THE PROBLEM
Please return every line of the records below that holds the word "MenuSection".

MATERIAL FOR THE TASK
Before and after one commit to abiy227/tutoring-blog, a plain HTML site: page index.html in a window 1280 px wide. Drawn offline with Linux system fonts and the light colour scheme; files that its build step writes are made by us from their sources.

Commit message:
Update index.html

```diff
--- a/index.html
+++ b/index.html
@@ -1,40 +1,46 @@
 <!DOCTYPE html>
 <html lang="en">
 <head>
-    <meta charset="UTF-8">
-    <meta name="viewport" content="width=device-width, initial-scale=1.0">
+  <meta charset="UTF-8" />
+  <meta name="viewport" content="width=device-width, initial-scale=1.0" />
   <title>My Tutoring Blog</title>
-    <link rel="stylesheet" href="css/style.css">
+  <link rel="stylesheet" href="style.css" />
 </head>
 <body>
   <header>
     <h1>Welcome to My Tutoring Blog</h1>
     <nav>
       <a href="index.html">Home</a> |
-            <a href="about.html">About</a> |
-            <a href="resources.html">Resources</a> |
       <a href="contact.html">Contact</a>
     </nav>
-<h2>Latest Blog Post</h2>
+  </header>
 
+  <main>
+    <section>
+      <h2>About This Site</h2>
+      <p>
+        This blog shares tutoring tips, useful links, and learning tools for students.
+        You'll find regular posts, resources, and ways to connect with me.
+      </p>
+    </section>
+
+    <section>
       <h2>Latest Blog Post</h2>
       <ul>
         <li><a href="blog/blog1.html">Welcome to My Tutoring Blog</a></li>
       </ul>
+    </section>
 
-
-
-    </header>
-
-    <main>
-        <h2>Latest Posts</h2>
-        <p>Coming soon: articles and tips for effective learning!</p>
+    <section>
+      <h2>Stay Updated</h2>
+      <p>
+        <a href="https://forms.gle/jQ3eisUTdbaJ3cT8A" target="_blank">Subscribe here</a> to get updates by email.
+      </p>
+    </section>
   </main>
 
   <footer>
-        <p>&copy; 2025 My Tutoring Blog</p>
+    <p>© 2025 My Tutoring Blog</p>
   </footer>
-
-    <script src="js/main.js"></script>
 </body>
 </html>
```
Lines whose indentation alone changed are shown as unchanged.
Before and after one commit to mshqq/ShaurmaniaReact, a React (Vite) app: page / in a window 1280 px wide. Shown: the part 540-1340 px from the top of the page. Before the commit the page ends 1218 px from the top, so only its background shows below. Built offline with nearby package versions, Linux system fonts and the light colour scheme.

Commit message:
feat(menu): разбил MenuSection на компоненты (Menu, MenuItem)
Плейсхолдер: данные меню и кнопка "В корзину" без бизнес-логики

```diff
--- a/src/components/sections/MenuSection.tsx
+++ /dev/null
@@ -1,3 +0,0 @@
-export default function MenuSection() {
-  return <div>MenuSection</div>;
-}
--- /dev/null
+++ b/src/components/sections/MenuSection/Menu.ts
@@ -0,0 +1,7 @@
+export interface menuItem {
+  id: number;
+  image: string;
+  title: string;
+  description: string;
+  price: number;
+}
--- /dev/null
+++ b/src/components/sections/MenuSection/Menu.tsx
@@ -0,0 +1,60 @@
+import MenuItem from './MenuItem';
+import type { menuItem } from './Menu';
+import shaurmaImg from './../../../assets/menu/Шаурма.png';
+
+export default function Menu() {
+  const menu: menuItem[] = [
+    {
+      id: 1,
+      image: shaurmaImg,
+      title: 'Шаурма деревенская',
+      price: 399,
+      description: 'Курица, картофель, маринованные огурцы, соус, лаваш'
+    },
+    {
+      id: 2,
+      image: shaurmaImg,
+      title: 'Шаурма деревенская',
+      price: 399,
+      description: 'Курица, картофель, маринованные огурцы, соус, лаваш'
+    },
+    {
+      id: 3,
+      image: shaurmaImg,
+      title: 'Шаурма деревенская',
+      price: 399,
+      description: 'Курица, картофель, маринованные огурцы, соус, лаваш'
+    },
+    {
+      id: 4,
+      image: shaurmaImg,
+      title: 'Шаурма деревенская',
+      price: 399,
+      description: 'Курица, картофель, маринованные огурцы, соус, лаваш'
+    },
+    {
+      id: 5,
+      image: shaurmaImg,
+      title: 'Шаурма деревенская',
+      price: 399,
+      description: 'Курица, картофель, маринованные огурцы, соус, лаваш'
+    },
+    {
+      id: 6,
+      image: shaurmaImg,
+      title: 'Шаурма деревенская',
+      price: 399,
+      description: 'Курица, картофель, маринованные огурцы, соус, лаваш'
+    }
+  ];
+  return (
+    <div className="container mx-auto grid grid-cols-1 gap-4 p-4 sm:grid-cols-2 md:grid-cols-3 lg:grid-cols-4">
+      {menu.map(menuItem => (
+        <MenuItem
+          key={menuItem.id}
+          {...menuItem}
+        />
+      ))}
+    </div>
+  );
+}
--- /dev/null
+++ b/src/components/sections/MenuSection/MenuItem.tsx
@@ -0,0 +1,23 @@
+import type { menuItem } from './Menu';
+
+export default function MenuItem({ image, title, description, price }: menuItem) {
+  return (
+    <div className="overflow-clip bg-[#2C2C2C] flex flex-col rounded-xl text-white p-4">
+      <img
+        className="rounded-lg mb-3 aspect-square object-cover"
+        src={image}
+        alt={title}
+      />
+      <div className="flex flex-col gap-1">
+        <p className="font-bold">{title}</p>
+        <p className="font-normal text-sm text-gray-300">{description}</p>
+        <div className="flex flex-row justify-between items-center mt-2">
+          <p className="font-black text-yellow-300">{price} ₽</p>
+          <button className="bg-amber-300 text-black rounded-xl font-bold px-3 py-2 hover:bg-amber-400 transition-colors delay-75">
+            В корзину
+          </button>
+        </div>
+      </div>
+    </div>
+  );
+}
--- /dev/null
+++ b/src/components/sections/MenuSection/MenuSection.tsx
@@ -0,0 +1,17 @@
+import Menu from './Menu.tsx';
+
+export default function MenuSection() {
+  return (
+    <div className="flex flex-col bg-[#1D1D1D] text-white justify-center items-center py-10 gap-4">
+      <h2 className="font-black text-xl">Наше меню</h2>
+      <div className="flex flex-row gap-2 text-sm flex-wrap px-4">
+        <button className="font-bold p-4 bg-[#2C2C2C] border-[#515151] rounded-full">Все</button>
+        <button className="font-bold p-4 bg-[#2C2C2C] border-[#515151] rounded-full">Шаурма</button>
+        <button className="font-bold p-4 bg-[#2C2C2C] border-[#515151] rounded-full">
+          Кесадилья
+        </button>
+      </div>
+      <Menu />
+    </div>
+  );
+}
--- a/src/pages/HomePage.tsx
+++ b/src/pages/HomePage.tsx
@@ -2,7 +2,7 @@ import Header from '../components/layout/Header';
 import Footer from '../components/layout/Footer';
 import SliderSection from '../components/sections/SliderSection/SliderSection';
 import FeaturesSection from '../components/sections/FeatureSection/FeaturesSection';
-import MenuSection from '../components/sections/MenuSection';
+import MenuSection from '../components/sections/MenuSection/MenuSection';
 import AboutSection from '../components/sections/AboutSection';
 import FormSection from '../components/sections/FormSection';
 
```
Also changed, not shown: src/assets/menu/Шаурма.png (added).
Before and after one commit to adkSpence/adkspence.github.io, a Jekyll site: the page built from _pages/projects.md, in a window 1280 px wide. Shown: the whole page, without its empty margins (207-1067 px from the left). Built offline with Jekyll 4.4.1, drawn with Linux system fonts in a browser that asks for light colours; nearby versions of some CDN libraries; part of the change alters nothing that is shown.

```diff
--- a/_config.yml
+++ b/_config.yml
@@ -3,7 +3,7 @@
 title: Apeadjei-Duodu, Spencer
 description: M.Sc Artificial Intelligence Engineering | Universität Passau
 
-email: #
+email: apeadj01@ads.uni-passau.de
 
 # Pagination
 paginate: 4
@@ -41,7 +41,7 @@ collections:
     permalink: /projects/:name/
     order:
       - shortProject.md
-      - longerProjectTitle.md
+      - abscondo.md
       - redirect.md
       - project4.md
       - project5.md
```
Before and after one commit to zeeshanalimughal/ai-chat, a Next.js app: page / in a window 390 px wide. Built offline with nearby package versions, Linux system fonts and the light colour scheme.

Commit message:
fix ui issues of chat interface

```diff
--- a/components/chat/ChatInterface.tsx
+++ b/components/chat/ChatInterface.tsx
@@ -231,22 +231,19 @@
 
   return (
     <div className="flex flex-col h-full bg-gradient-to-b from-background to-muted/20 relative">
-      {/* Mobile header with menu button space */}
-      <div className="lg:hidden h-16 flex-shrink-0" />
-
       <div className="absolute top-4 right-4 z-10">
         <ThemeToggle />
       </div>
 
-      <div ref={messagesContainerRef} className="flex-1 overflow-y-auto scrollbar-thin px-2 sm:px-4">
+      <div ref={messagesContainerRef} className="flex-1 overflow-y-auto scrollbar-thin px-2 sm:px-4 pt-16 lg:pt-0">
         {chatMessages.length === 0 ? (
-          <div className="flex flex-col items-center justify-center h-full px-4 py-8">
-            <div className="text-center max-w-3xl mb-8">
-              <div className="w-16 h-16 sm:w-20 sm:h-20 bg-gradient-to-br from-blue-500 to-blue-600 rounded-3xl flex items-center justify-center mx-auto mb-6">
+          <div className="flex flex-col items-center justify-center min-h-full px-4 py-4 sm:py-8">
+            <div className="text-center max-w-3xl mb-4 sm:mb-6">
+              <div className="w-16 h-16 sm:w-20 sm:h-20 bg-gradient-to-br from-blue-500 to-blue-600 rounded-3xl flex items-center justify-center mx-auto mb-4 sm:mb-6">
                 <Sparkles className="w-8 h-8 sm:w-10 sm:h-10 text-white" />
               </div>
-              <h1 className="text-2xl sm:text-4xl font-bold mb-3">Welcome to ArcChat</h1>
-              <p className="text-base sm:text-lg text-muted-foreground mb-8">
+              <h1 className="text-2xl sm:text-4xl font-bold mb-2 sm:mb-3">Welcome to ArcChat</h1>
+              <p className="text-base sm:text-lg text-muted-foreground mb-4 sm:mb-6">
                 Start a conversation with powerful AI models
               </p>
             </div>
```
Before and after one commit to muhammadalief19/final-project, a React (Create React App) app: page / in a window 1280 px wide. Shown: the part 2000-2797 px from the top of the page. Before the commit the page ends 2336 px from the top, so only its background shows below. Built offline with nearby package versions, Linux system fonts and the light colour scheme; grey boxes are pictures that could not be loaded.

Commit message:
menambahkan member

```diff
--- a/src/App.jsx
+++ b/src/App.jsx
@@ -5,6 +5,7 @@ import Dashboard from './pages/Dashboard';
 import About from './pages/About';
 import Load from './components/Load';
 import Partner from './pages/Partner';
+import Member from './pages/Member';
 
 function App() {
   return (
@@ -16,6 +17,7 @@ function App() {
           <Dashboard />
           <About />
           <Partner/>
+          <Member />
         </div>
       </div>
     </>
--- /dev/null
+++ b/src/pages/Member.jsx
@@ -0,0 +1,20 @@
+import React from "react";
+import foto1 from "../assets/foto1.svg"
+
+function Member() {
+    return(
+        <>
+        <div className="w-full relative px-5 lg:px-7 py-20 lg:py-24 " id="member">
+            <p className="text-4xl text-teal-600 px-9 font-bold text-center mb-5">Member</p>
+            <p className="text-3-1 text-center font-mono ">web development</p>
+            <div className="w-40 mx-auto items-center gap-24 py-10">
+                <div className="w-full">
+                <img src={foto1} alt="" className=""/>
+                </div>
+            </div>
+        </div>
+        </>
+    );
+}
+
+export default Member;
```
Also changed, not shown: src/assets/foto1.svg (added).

RESPONSE AREA
feat(menu): разбил MenuSection на компоненты (Menu, MenuItem)
--- a/src/components/sections/MenuSection.tsx
-export default function MenuSection() {
-  return <div>MenuSection</div>;
+++ b/src/components/sections/MenuSection/Menu.ts
+++ b/src/components/sections/MenuSection/Menu.tsx
+++ b/src/components/sections/MenuSection/MenuItem.tsx
+++ b/src/components/sections/MenuSection/MenuSection.tsx
+export default function MenuSection() {
-import MenuSection from '../components/sections/MenuSection';
+import MenuSection from '../components/sections/MenuSection/MenuSection';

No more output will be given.